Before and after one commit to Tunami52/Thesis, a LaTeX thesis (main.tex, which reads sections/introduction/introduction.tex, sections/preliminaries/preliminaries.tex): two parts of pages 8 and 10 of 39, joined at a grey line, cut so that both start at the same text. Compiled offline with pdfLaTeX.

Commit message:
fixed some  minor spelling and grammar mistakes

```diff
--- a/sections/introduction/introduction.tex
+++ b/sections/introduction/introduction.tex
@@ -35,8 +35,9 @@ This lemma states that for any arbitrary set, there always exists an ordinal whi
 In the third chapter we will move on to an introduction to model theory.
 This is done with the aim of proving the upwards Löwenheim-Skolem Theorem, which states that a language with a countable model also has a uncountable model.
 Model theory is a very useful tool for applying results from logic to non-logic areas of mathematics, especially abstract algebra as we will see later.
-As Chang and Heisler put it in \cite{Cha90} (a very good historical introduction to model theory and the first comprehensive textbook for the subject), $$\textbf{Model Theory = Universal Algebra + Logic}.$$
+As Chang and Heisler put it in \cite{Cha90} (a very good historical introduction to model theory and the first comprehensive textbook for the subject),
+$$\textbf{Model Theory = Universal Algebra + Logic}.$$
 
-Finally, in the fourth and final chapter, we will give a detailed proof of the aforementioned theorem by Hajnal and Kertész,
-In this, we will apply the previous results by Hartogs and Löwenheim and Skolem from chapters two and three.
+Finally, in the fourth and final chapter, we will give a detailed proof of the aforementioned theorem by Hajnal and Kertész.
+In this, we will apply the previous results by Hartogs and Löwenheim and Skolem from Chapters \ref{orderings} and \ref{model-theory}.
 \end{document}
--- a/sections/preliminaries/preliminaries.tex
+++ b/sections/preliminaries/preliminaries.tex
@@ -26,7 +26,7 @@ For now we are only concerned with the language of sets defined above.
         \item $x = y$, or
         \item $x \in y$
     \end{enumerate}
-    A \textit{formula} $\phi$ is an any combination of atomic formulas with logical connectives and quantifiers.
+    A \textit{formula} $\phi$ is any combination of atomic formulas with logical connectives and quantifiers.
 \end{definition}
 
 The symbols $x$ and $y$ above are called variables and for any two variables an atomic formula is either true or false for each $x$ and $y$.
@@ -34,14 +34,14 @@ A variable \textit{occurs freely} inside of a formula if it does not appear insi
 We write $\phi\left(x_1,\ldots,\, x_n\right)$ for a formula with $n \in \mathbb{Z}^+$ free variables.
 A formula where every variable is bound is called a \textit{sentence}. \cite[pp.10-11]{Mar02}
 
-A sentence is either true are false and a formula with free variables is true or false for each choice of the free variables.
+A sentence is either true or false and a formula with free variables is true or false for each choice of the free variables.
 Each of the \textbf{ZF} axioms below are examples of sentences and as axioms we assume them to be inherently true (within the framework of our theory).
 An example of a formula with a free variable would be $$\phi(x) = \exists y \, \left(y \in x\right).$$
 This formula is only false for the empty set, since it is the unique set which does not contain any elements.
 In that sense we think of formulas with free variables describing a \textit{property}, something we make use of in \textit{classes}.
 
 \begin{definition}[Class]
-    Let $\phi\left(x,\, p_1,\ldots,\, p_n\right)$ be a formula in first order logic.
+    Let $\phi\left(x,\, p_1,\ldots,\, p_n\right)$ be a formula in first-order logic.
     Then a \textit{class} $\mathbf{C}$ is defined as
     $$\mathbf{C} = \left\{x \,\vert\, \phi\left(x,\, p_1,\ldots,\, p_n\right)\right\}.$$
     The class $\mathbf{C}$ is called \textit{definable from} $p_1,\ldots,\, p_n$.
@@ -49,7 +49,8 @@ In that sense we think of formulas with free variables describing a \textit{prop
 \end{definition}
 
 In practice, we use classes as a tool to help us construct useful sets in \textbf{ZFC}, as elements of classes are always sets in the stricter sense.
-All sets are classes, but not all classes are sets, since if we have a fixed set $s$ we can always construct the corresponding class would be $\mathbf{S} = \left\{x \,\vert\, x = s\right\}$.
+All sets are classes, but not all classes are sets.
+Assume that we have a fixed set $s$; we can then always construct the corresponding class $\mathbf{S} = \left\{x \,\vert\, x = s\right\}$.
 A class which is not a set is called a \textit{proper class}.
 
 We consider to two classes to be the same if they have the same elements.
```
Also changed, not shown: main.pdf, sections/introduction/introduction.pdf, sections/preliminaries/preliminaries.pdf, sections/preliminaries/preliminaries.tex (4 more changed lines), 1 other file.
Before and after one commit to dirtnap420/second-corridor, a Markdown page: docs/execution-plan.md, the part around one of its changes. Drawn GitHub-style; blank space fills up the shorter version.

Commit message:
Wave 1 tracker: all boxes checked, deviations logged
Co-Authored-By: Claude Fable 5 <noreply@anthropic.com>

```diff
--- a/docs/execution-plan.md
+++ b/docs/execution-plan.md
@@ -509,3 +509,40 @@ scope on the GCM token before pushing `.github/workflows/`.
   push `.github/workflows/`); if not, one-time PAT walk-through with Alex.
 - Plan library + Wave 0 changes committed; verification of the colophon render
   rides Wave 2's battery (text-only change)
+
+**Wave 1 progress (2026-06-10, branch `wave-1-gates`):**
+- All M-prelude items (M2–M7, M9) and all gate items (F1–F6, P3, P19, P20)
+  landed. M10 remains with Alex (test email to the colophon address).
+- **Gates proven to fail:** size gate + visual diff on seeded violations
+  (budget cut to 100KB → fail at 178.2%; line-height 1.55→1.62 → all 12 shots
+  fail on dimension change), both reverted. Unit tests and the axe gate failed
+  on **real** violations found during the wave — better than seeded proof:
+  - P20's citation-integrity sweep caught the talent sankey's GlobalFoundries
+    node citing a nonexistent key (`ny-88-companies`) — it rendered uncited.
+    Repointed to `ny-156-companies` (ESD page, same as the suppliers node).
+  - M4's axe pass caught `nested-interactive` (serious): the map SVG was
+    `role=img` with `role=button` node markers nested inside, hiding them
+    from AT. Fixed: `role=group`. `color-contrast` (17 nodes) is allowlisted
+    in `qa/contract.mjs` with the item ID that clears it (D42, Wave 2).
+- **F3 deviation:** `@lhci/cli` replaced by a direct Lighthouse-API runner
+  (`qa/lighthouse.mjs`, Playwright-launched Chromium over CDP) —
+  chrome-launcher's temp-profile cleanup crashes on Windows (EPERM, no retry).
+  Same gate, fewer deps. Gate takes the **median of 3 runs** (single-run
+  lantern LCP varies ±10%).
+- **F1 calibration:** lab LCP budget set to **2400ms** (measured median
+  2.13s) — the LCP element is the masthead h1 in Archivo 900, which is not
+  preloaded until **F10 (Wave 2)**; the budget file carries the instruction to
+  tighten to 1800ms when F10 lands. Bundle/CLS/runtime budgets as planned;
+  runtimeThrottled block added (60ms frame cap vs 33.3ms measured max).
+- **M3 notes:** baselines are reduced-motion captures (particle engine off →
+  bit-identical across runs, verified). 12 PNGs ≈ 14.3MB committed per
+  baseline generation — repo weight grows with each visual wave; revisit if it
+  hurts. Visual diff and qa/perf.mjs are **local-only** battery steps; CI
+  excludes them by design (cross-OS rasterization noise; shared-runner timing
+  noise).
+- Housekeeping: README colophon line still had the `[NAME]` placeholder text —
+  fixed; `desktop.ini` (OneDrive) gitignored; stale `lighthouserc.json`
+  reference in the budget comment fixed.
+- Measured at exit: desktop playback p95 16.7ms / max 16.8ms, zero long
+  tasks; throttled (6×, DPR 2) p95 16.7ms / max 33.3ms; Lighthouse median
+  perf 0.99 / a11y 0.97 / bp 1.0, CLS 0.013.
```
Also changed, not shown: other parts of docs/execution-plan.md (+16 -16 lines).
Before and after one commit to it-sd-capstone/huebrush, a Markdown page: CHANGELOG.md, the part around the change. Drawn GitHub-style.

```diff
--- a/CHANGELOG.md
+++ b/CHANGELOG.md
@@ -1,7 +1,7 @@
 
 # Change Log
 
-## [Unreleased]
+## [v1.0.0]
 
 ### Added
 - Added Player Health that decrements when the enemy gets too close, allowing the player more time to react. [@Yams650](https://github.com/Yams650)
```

The task: Check each line above for the string "useful" and copy those that have it.

Answer to this problem:
 Model theory is a very useful tool for applying results from logic to non-logic areas of mathematics, especially abstract algebra as we will see later.
 In practice, we use classes as a tool to help us construct useful sets in \textbf{ZFC}, as elements of classes are always sets in the stricter sense.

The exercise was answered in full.